> Task instructions
Search the data for the word "Anzahl" and copy out every line that has it.

> Excerpted records
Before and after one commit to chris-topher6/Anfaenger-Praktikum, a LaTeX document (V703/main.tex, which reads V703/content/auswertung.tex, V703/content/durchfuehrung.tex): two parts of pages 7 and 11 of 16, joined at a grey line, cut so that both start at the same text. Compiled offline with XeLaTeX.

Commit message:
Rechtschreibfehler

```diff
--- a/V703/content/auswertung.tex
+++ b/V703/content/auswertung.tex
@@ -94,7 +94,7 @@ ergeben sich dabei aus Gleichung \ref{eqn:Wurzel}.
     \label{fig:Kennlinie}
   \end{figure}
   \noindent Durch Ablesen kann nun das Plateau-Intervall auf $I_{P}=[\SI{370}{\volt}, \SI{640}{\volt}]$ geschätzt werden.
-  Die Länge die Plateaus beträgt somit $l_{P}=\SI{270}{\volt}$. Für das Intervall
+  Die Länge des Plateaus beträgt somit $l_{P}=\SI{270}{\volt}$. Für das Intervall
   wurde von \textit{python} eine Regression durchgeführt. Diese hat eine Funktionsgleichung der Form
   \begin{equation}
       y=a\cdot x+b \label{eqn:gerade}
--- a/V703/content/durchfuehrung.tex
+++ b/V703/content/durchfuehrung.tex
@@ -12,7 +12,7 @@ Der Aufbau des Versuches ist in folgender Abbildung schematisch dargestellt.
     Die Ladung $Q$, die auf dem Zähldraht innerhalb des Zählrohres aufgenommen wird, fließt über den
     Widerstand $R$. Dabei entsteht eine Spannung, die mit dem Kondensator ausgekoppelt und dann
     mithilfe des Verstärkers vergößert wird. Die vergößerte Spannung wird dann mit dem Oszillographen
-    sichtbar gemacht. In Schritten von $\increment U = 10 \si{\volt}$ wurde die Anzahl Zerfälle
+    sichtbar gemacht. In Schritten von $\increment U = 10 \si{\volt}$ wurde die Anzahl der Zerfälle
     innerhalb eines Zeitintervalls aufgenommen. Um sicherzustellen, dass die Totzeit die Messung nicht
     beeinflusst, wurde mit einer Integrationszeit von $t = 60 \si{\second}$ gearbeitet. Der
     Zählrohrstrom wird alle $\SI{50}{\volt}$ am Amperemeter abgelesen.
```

> Response for this exercise
-    sichtbar gemacht. In Schritten von $\increment U = 10 \si{\volt}$ wurde die Anzahl Zerfälle
+    sichtbar gemacht. In Schritten von $\increment U = 10 \si{\volt}$ wurde die Anzahl der Zerfälle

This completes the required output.